##### Data to process
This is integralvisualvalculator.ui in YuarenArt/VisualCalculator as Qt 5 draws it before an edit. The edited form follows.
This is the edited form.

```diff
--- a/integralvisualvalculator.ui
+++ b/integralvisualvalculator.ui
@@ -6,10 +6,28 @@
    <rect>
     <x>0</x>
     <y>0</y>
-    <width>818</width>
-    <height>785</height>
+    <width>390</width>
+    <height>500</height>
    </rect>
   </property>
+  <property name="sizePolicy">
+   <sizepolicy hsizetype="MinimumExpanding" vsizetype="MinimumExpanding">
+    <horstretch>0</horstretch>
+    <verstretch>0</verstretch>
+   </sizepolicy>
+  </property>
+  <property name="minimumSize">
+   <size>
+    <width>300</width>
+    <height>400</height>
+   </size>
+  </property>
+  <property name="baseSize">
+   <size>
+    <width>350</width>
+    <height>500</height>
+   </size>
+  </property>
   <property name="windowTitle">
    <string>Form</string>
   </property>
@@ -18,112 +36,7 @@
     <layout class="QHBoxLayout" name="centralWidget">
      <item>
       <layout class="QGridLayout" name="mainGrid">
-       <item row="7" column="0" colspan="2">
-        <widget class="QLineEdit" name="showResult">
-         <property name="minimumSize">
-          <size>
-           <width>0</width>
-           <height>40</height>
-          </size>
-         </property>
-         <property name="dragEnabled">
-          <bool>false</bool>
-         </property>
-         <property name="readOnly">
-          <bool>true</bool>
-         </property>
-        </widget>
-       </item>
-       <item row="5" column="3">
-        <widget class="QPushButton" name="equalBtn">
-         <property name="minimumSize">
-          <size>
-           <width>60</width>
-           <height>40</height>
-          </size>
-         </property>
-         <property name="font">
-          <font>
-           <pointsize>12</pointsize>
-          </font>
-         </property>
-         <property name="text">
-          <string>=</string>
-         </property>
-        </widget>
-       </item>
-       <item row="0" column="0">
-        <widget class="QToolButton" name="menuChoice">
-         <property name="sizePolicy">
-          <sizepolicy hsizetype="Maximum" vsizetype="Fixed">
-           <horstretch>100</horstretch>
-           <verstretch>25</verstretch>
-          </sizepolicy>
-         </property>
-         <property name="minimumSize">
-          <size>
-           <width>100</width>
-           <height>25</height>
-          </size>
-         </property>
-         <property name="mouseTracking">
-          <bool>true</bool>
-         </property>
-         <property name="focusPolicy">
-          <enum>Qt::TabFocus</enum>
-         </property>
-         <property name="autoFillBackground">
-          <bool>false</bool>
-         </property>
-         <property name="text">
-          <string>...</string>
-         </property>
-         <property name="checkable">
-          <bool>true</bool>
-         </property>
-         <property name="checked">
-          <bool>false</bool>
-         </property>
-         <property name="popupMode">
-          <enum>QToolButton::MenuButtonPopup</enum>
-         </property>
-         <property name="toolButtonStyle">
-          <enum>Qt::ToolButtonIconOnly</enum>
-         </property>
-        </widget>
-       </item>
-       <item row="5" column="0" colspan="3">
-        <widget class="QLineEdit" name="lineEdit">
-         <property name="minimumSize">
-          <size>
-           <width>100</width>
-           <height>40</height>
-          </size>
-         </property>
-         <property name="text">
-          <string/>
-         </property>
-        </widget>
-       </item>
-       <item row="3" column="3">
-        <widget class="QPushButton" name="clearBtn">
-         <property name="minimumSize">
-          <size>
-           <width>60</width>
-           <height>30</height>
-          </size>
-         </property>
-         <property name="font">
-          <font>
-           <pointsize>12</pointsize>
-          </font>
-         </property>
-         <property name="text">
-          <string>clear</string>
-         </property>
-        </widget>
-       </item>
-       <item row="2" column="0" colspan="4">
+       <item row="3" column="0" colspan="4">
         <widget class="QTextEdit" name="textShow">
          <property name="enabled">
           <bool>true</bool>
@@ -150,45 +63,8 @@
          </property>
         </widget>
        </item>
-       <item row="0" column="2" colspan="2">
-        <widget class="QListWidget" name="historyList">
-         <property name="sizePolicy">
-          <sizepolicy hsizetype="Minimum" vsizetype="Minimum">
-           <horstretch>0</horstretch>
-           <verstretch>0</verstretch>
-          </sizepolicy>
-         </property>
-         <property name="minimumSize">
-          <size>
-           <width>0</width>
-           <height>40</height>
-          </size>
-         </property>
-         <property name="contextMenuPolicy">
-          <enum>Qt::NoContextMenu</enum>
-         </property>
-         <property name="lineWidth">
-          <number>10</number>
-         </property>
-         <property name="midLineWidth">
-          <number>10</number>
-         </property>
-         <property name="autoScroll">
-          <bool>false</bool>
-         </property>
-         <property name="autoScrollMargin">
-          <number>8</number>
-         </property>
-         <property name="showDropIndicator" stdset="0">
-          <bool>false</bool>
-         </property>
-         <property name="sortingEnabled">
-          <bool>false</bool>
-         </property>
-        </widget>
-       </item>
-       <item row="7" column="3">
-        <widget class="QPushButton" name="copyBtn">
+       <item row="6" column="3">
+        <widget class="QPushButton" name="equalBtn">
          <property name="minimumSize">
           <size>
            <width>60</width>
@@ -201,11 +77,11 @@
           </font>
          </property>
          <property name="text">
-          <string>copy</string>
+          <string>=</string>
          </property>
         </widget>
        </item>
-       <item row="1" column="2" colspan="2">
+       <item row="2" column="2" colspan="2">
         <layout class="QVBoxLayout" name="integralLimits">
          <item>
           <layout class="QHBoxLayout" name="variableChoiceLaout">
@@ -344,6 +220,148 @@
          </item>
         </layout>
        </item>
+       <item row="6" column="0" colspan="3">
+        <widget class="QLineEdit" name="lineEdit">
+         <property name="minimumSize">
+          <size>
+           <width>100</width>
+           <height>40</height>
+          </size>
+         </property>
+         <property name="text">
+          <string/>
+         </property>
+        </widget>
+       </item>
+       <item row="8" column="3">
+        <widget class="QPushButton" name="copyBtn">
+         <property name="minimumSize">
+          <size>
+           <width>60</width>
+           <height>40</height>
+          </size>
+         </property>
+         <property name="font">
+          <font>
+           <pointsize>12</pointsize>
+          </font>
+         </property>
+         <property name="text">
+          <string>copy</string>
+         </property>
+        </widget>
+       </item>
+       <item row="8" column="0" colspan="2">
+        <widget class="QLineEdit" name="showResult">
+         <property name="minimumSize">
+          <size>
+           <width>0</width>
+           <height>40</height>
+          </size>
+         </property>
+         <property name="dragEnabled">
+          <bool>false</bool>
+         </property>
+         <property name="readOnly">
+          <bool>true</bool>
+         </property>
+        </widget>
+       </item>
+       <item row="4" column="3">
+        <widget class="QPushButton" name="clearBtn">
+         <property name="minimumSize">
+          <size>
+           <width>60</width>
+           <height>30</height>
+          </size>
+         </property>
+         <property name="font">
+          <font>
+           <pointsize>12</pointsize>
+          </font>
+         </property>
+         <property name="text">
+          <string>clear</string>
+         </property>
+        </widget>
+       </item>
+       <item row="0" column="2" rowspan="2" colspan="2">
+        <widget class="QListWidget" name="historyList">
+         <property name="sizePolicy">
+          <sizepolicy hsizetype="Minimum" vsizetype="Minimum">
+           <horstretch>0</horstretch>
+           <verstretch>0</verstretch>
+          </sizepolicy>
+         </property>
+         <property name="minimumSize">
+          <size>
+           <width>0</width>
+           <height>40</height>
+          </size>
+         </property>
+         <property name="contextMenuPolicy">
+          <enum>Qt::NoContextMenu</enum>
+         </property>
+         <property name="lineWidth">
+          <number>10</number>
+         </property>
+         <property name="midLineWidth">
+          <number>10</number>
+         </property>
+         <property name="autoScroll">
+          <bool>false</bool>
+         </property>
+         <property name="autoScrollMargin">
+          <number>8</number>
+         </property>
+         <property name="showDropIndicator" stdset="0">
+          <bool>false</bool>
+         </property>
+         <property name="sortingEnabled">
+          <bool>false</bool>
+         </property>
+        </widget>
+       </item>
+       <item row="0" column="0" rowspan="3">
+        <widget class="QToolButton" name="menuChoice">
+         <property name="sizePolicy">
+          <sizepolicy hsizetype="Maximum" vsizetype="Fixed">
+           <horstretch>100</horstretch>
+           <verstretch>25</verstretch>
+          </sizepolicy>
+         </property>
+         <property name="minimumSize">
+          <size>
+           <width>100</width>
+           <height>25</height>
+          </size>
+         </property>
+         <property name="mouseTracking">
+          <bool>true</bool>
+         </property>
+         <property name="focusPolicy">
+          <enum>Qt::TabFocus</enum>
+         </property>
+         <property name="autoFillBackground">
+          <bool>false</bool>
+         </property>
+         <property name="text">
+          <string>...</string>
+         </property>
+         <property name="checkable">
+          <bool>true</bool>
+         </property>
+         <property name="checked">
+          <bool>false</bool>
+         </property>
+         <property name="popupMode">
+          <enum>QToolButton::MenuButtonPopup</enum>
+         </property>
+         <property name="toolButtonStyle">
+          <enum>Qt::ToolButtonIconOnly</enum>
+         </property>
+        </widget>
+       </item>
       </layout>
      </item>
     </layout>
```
##########
What this task involves: Find and copy each line of the listing above that holds the word "layout".

Written reply:
     <layout class="QHBoxLayout" name="centralWidget">
       <layout class="QGridLayout" name="mainGrid">
         <layout class="QVBoxLayout" name="integralLimits">
           <layout class="QHBoxLayout" name="variableChoiceLaout">
         </layout>
       </layout>
     </layout>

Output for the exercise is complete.